→ Task to carry out: Which lines in the data below contain the string "spacing"? Show each one.
- Opening Delimiter -
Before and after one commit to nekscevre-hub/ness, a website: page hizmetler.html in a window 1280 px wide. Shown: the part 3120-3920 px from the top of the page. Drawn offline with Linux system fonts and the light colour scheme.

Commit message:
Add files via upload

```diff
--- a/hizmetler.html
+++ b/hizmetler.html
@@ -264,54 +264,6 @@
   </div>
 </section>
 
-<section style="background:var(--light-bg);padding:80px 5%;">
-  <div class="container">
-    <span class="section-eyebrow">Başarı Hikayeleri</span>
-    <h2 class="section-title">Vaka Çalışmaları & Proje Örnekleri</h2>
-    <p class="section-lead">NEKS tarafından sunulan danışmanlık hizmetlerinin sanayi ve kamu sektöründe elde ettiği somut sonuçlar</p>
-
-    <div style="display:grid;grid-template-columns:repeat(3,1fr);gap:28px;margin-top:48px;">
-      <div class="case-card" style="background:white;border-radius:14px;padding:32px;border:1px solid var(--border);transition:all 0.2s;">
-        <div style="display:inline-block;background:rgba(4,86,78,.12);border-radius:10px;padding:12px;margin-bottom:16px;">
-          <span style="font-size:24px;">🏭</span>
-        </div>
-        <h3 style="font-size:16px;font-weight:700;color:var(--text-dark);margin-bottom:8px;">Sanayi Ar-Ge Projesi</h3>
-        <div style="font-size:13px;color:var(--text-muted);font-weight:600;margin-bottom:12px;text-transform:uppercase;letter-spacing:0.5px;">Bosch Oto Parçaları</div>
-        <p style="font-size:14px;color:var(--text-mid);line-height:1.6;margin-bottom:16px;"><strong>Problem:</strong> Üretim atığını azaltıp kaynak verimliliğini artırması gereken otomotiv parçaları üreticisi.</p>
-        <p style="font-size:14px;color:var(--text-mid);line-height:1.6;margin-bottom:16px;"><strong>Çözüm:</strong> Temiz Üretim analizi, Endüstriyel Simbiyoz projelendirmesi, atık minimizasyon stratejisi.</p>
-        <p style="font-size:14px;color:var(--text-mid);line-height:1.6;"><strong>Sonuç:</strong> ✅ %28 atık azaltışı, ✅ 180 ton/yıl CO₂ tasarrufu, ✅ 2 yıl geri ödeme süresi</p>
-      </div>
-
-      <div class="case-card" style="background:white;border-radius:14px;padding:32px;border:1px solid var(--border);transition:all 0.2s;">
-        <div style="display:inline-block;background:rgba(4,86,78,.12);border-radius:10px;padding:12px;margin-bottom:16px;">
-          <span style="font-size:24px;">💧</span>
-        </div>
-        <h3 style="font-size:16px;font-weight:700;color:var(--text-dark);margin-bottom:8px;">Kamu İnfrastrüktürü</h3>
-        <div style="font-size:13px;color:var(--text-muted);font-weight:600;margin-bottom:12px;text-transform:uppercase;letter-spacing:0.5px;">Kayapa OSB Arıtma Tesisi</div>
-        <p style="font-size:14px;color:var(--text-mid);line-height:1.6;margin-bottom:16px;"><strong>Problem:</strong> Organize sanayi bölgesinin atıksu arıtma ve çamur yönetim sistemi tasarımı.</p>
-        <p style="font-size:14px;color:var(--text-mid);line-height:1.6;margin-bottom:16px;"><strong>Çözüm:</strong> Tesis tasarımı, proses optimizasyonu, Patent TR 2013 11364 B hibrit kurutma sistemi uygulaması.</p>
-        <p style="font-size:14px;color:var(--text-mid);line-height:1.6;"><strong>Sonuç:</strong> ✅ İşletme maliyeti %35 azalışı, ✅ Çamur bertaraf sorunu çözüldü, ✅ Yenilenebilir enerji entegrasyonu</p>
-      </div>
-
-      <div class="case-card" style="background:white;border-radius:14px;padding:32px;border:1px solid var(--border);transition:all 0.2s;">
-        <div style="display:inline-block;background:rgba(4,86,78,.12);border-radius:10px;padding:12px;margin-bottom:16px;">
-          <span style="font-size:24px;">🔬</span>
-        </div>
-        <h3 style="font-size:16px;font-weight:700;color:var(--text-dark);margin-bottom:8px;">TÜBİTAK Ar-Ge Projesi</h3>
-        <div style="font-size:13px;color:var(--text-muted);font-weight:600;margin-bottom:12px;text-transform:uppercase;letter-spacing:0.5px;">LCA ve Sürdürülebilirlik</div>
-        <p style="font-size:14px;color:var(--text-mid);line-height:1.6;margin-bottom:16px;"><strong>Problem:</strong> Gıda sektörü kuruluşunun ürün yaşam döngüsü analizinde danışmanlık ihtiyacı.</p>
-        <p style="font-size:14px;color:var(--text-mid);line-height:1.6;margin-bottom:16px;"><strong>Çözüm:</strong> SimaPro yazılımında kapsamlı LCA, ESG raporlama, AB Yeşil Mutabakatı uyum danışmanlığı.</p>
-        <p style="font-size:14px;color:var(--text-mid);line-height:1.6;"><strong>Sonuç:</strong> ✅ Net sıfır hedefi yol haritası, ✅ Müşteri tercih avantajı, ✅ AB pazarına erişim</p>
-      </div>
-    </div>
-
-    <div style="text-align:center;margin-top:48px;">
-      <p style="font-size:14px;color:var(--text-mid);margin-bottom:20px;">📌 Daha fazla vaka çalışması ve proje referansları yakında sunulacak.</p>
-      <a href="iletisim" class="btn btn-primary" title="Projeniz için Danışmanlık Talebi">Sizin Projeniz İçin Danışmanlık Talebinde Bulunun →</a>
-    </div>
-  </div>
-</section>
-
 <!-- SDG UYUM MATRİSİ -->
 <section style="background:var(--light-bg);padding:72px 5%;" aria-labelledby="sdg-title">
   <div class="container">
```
- Closing Delimiter -
- Opening Delimiter -
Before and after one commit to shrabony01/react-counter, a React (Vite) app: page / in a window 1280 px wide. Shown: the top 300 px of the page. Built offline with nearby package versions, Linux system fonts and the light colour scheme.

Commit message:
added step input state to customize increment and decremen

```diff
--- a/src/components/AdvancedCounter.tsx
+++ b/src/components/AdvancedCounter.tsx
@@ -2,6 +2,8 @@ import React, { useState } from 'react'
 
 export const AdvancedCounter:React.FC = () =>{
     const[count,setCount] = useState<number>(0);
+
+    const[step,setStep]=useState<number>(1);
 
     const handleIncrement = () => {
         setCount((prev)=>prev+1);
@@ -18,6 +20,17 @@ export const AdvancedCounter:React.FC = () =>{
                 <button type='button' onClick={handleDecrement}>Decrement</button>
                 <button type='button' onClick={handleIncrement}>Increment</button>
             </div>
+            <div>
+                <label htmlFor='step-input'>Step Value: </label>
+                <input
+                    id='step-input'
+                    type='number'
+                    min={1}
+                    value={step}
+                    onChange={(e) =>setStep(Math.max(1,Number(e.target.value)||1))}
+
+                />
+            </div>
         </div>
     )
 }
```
- Closing Delimiter -
- Opening Delimiter -
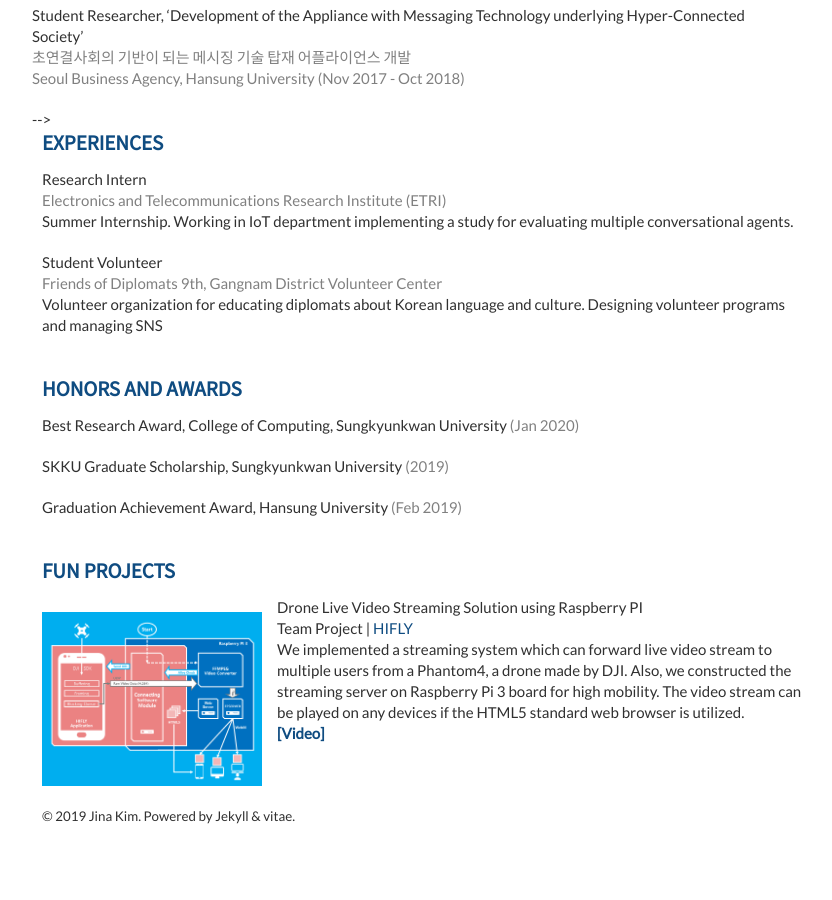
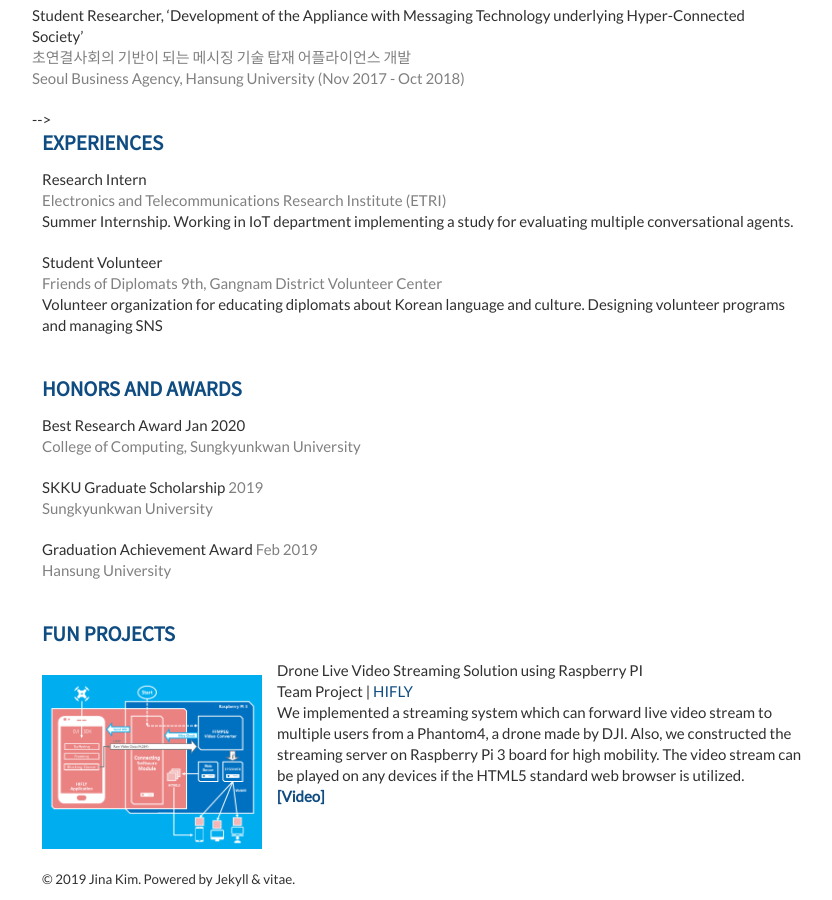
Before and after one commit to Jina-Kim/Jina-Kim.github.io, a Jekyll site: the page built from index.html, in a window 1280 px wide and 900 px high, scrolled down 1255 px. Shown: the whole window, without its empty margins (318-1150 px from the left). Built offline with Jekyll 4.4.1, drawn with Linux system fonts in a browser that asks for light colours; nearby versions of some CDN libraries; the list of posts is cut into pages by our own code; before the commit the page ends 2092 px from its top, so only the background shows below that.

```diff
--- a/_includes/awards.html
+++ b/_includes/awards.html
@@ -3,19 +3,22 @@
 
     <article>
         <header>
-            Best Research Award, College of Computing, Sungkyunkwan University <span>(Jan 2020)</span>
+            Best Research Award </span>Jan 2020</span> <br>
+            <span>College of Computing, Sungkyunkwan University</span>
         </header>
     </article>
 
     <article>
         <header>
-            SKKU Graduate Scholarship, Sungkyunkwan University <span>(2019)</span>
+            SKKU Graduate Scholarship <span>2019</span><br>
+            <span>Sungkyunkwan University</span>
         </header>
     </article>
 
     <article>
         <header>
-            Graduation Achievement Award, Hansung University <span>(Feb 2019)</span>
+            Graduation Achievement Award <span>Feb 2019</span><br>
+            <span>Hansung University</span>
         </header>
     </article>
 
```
- Closing Delimiter -
→ Task answer:
-        <div style="font-size:13px;color:var(--text-muted);font-weight:600;margin-bottom:12px;text-transform:uppercase;letter-spacing:0.5px;">Bosch Oto Parçaları</div>
-        <div style="font-size:13px;color:var(--text-muted);font-weight:600;margin-bottom:12px;text-transform:uppercase;letter-spacing:0.5px;">Kayapa OSB Arıtma Tesisi</div>
-        <div style="font-size:13px;color:var(--text-muted);font-weight:600;margin-bottom:12px;text-transform:uppercase;letter-spacing:0.5px;">LCA ve Sürdürülebilirlik</div>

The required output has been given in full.